I walked alongside the march for a while, listened to the young woman in front trying to get people to join the march with an offer of “free pizza” afterwards. Most flipped between seemingly unrelated chants and several recoiled when one young man aggressively shouted that we needed money for housing and education, not wars and corporations. I heard more than one say that he needed to tone it down.
I don’t know anyone involved in the march, so I can’t say how well they understand the issues of poverty in America, but their reactions to those ideas and their tenor in the march felt out of place with the issue. My understanding is that they were all undergraduates from a couple of classes at the same school, so I have to wonder how much practical experience any of them yet have with household economies, much less with the realities of making spending decisions when your income is well below the minimum you might actually need to spend this month. I’ve never been that broke myself, but I’ve represented clients who are. I’ve had to try to maneuver them through the court system.
I’m not suggesting the marches lacked compassion or lacked the capacity for engaged and informed political thought/action. I just did not get the sense that either compassion or informed political thought brought any of them to the march that day.
I’ve been in marches–mostly abortion rights rallies–with strangers, and I’ve served as a legal observer for rallies and marches and they’ve all seemed more present than the people were in this case. This was the first group that seemed so uninvolved with their own effort. I find this very curious. I wonder: is it better to convince a bunch of people to march with signs when they have no strong feelings on the matter or is it better leave the agitating to people who care deeply?
My very first political action ever was the second or third Day without Art–I don’t recall which year of college it was–which overlapped World AIDS day. We dressed in all black, pinned white mouthless masks all over our clothes, and refused to speak, handing fliers explaining how silence=death and what HIV and AIDS were doing to communities and even students at our school to anyone who asked what was going on. We drove to the state capitol and laid on the lawn with candles, dramatically extinguished, for Night Without Lights.
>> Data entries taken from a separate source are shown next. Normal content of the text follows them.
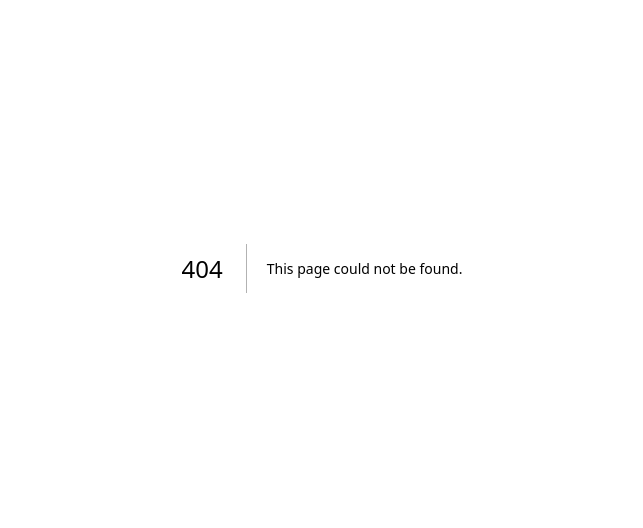
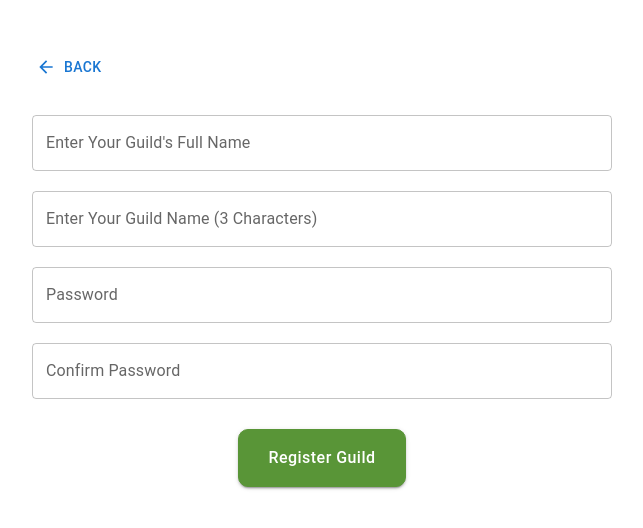
Before and after one commit to RaviGhelani/DA, a Next.js app: page /guild-register in a window 1280 px wide. Before the commit this address had no page. Shown: the part 132-660 px from the top of the page, without its empty margins (318-961 px from the left). Built offline with nearby package versions, Linux system fonts and the light colour scheme.

Commit message:
guildRegister first commit

```diff
--- /dev/null
+++ b/Components/GuildPage/GuildRegister.js
@@ -0,0 +1,98 @@
+import {
+  Box,
+  Button,
+  FormControl,
+  FormLabel,
+  TextField,
+  styled,
+} from "@mui/material";
+import Link from "next/link";
+import React from "react";
+import ArrowBackIcon from "@mui/icons-material/ArrowBack";
+
+export default function GuildRegister() {
+  return (
+    <Box
+      sx={{
+        width: "100%",
+        height: "100vh",
+        margin: "auto",
+        display: "flex",
+        flexDirection: "column",
+        justifyContent: "center",
+        alignItems: "center",
+      }}
+    >
+      <Box sx={{ width: { xs: "90%", sm: "580px" }, marginBottom: "30px" }}>
+        <Button href="/" startIcon={<ArrowBackIcon />}>
+          Back
+        </Button>
+      </Box>
+      <FormControl
+        sx={{ display: "flex", gap: "20px", width: { xs: "90%", sm: "auto" } }}
+      >
+        {/* <FormLabel>Enter Name</FormLabel> */}
+        <TextField
+          sx={{
+            width: { xs: "100%", sm: "580px" },
+            fontSize: { xs: "12px !important" },
+          }}
+          label="Enter Your Guild's Full Name"
+        ></TextField>
+        <TextField
+          sx={{ width: { xs: "100%", sm: "580px" } }}
+          label="Enter Your Guild Name (3 Characters)"
+        ></TextField>
+        <TextField
+          sx={{ width: { xs: "100%", sm: "580px" } }}
+          label="Password"
+        ></TextField>
+        <TextField
+          sx={{ width: { xs: "100%", sm: "580px" } }}
+          label="Confirm Password"
+        ></TextField>
+        <Button
+          disableRipple
+          // disabled={!isDirty}
+          href="/"
+          variant="contained"
+          sx={{
+            width: "fit-content",
+            color: "white",
+            padding: { xs: "15px 15px", md: "20px 30px" },
+            backgroundColor: "#599537",
+            margin: "auto",
+            marginTop: "10px",
+            fontSize: { xs: "13px", sm: "16px", xl: "20px" },
+            lineHeight: { xs: "13px", sm: "16px", xl: "19px" },
+            fontWeight: "500",
+            borderRadius: "10px",
+            border: "1px solid #599537",
+            textTransform: "capitalize",
+            "&:hover": {
+              color: "white",
+              backgroundColor: "#599537",
+              border: "1px solid #599537",
+            },
+            "&:focus": {
+              color: "white",
+              backgroundColor: "#599537",
+              border: "1px solid #599537",
+            },
+            "&:active": {
+              color: "white",
+              backgroundColor: "#599537",
+              border: "1px solid #599537",
+            },
+            "&:disabled": {
+              cursor: "not-allowed",
+              border: "none",
+            },
+          }}
+        >
+          Register Guild
+        </Button>
+      </FormControl>
+    </Box>
+  );
+}
--- a/package.json
+++ b/package.json
@@ -9,6 +9,7 @@
     "@emotion/react": "^11.11.0",
     "@emotion/server": "^11.11.0",
     "@emotion/styled": "^11.11.0",
+    "@mui/icons-material": "^5.11.16",
     "@mui/material": "^5.13.1",
     "next": "latest",
     "react": "18.2.0",
--- /dev/null
+++ b/pages/guild-register/index.js
@@ -0,0 +1,18 @@
+import Head from "next/head";
+import { Fragment } from "react";
+// import GuildSignUp from "../../Components/GuildPage/Guildsignup";
+import GuildRegister from "../../Components/GuildPage/GuildRegister";
+
+export default function Home() {
+  return (
+    <Fragment>
+      <Head>
+        <title>Dragon Arena</title>
+        <link rel="icon" href="/favicon.ico" />
+      </Head>
+      <main>
+        <GuildRegister />
+      </main>
+    </Fragment>
+  );
+}
```
Also changed, not shown: 1 other file (tests, documents, lock files or other folders).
It was so long ago, now, that any conceit that I remember my motivations or the extent of my political agency is silly. But I did, at the time, have–quite literally–at my fingertips the facts and figures which were supposed to spur us all to necessary action. I had them; I knew them; I believed them and I cared to share them. I volunteered with AIDS Services of Austin for many years, then moved and, eventually, focused on other causes.
I suppose that’s how it goes with all but the most extraordinary people.